[RECORDS SUPPLIED — start]

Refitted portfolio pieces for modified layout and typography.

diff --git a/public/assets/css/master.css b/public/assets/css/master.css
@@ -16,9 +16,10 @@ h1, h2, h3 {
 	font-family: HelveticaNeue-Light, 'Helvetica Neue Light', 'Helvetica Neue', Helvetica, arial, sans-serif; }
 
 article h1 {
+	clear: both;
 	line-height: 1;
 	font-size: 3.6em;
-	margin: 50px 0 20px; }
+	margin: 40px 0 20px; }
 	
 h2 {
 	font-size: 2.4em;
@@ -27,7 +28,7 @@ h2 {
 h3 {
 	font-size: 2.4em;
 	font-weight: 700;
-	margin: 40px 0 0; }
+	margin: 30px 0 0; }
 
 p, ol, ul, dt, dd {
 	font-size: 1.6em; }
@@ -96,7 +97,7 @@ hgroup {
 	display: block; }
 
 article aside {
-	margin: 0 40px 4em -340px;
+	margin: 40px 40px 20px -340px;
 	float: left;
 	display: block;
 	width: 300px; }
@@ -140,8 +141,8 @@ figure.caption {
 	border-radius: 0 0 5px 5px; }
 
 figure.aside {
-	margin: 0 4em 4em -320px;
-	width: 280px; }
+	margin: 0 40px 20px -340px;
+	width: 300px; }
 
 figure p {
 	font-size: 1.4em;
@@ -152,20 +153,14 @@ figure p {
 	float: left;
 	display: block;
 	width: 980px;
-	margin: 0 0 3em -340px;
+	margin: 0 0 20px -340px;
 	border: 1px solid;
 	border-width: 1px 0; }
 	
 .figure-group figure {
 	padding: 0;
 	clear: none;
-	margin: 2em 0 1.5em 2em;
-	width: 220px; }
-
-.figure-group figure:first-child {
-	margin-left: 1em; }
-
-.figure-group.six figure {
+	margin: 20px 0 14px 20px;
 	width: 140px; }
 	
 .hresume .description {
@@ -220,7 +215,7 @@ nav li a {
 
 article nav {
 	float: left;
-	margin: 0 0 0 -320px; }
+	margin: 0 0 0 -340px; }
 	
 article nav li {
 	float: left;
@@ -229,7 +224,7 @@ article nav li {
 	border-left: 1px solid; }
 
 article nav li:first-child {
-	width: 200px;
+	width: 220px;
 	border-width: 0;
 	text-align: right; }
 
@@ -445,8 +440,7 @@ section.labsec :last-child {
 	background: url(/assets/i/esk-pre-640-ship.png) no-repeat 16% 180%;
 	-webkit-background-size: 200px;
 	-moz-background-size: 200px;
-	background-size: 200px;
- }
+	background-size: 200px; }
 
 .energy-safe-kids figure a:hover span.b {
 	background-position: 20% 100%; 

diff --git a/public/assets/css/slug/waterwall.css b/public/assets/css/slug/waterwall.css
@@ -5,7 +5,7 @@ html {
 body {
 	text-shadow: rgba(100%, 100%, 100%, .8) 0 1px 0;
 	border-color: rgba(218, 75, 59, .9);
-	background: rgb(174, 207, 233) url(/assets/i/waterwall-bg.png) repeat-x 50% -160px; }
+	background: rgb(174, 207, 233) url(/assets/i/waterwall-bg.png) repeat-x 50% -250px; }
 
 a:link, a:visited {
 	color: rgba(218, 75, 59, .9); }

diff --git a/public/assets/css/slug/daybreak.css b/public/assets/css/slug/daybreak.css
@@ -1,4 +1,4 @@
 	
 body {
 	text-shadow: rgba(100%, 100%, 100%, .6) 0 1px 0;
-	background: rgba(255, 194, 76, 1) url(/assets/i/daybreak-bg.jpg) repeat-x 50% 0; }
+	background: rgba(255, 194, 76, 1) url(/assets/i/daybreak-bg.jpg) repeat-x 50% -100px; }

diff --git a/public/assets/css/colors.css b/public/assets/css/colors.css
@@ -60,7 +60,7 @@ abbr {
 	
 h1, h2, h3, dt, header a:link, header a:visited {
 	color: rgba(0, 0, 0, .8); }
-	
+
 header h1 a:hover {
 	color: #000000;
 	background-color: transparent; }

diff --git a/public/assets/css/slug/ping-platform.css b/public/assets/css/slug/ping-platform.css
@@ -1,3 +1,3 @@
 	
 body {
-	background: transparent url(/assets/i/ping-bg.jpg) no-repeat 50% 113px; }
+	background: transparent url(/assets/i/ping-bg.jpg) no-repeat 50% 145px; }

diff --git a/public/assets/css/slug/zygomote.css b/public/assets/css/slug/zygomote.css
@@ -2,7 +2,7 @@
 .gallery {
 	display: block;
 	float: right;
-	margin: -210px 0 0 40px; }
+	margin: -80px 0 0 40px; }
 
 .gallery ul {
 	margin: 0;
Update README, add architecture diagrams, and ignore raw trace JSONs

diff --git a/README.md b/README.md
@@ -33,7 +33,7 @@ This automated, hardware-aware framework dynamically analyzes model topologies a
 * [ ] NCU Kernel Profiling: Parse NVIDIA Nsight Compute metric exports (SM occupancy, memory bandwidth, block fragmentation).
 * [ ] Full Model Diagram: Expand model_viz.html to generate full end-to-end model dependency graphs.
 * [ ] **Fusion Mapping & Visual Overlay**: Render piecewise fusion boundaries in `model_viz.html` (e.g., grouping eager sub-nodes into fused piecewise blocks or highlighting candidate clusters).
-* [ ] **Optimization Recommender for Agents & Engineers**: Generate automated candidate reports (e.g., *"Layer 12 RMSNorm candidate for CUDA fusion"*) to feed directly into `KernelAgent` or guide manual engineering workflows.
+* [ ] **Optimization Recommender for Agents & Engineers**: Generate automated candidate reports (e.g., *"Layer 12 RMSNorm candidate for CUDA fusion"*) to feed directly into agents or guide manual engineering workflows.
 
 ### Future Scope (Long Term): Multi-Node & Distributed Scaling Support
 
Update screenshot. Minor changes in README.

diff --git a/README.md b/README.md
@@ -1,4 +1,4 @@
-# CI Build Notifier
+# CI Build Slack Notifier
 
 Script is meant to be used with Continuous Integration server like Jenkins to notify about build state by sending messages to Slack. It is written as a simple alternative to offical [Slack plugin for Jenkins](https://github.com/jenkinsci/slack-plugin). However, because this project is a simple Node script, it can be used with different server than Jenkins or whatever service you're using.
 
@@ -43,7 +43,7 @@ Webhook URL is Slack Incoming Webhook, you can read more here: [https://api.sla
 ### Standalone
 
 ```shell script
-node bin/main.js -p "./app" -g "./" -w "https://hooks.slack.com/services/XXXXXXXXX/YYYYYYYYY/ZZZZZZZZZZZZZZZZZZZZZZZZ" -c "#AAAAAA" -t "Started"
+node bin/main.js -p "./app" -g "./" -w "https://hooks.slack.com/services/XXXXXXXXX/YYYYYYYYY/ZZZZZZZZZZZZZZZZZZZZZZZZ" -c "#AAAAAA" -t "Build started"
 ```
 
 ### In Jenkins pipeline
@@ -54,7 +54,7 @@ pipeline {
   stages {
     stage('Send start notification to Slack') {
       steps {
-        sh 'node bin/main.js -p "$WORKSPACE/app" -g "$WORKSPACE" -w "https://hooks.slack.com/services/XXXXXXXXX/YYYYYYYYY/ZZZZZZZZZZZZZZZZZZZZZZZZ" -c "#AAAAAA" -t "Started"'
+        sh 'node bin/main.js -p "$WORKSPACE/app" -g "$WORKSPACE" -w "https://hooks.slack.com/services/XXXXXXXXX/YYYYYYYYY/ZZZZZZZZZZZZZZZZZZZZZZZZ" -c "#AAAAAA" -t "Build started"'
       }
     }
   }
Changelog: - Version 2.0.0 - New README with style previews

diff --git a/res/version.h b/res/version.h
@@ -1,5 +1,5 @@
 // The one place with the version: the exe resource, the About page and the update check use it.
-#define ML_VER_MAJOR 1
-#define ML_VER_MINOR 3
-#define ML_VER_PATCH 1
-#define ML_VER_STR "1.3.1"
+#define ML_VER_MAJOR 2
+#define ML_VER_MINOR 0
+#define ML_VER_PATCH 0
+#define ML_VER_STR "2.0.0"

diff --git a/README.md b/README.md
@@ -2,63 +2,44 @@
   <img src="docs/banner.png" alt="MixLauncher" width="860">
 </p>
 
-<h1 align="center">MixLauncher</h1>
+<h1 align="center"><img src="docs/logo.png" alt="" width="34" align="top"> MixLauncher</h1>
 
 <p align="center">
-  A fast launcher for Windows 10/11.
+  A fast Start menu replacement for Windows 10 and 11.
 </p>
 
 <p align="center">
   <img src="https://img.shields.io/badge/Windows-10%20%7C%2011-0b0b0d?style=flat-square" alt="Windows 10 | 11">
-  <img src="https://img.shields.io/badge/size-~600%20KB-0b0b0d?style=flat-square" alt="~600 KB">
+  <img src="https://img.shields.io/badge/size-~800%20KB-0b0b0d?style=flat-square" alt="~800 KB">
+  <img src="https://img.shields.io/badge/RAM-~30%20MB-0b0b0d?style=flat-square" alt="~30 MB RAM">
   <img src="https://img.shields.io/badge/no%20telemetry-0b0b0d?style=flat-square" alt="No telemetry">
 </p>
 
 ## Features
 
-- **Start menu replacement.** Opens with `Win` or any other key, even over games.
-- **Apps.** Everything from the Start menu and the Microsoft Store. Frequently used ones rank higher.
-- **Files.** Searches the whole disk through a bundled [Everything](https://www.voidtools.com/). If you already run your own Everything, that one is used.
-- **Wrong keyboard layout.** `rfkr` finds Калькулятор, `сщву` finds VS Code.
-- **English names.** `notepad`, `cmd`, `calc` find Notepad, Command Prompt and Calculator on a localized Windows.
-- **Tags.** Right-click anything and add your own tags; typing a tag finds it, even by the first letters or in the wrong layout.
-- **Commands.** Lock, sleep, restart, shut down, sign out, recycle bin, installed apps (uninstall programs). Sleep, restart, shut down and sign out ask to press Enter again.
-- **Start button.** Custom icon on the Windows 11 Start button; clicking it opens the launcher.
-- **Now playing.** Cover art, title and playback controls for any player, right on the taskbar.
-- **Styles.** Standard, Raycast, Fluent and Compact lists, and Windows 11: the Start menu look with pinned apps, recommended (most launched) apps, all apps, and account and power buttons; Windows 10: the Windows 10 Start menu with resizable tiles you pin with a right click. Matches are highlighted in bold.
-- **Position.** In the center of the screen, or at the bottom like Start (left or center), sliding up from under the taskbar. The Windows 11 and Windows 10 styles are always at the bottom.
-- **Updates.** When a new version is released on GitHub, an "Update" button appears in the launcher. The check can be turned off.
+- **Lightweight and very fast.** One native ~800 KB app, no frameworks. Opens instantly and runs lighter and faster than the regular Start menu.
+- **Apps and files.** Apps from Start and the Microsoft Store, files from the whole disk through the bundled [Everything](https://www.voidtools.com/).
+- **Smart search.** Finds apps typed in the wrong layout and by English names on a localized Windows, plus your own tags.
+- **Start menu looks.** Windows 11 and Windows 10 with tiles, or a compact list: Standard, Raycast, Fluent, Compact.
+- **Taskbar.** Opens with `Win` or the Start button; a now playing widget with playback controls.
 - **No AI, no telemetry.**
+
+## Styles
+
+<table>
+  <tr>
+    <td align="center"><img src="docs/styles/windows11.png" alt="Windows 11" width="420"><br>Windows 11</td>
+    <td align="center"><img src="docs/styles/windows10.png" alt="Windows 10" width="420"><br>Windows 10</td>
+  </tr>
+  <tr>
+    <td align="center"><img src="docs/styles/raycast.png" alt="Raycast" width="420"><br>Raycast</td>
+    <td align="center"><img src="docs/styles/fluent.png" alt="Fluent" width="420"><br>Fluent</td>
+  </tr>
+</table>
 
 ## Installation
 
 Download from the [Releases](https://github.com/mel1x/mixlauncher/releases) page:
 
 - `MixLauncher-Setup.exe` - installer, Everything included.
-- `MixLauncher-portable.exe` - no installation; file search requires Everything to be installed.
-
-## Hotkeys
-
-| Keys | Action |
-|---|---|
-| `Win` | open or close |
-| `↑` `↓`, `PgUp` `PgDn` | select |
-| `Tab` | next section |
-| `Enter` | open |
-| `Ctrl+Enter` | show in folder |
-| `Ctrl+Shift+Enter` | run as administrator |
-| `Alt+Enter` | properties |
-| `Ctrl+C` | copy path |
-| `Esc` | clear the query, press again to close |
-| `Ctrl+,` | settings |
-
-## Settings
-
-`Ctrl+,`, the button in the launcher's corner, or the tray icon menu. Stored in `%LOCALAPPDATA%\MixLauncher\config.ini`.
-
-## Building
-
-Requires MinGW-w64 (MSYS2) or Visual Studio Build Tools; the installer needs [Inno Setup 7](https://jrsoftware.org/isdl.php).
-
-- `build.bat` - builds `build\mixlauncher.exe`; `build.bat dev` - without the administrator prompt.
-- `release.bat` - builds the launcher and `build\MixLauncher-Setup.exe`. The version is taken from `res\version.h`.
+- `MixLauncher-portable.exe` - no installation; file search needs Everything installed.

[RECORDS SUPPLIED — finish]

YOUR ASSIGNMENT:
Return exactly, and only, the lines above starting at the line that contains "-16,9 +16,10 @@" and ending at the line that contains "repeat-x 50% -160px;".

OUTPUT BELOW:
@@ -16,9 +16,10 @@ h1, h2, h3 {
 	font-family: HelveticaNeue-Light, 'Helvetica Neue Light', 'Helvetica Neue', Helvetica, arial, sans-serif; }
 
 article h1 {
+	clear: both;
 	line-height: 1;
 	font-size: 3.6em;
-	margin: 50px 0 20px; }
+	margin: 40px 0 20px; }
 	
 h2 {
 	font-size: 2.4em;
@@ -27,7 +28,7 @@ h2 {
 h3 {
 	font-size: 2.4em;
 	font-weight: 700;
-	margin: 40px 0 0; }
+	margin: 30px 0 0; }
 
 p, ol, ul, dt, dd {
 	font-size: 1.6em; }
@@ -96,7 +97,7 @@ hgroup {
 	display: block; }
 
 article aside {
-	margin: 0 40px 4em -340px;
+	margin: 40px 40px 20px -340px;
 	float: left;
 	display: block;
 	width: 300px; }
@@ -140,8 +141,8 @@ figure.caption {
 	border-radius: 0 0 5px 5px; }
 
 figure.aside {
-	margin: 0 4em 4em -320px;
-	width: 280px; }
+	margin: 0 40px 20px -340px;
+	width: 300px; }
 
 figure p {
 	font-size: 1.4em;
@@ -152,20 +153,14 @@ figure p {
 	float: left;
 	display: block;
 	width: 980px;
-	margin: 0 0 3em -340px;
+	margin: 0 0 20px -340px;
 	border: 1px solid;
 	border-width: 1px 0; }
 	
 .figure-group figure {
 	padding: 0;
 	clear: none;
-	margin: 2em 0 1.5em 2em;
-	width: 220px; }
-
-.figure-group figure:first-child {
-	margin-left: 1em; }
-
-.figure-group.six figure {
+	margin: 20px 0 14px 20px;
 	width: 140px; }
 	
 .hresume .description {
@@ -220,7 +215,7 @@ nav li a {
 
 article nav {
 	float: left;
-	margin: 0 0 0 -320px; }
+	margin: 0 0 0 -340px; }
 	
 article nav li {
 	float: left;
@@ -229,7 +224,7 @@ article nav li {
 	border-left: 1px solid; }
 
 article nav li:first-child {
-	width: 200px;
+	width: 220px;
 	border-width: 0;
 	text-align: right; }
 
@@ -445,8 +440,7 @@ section.labsec :last-child {
 	background: url(/assets/i/esk-pre-640-ship.png) no-repeat 16% 180%;
 	-webkit-background-size: 200px;
 	-moz-background-size: 200px;
-	background-size: 200px;
- }
+	background-size: 200px; }
 
 .energy-safe-kids figure a:hover span.b {
 	background-position: 20% 100%; 

diff --git a/public/assets/css/slug/waterwall.css b/public/assets/css/slug/waterwall.css
@@ -5,7 +5,7 @@ html {
 body {
 	text-shadow: rgba(100%, 100%, 100%, .8) 0 1px 0;
 	border-color: rgba(218, 75, 59, .9);
-	background: rgb(174, 207, 233) url(/assets/i/waterwall-bg.png) repeat-x 50% -160px; }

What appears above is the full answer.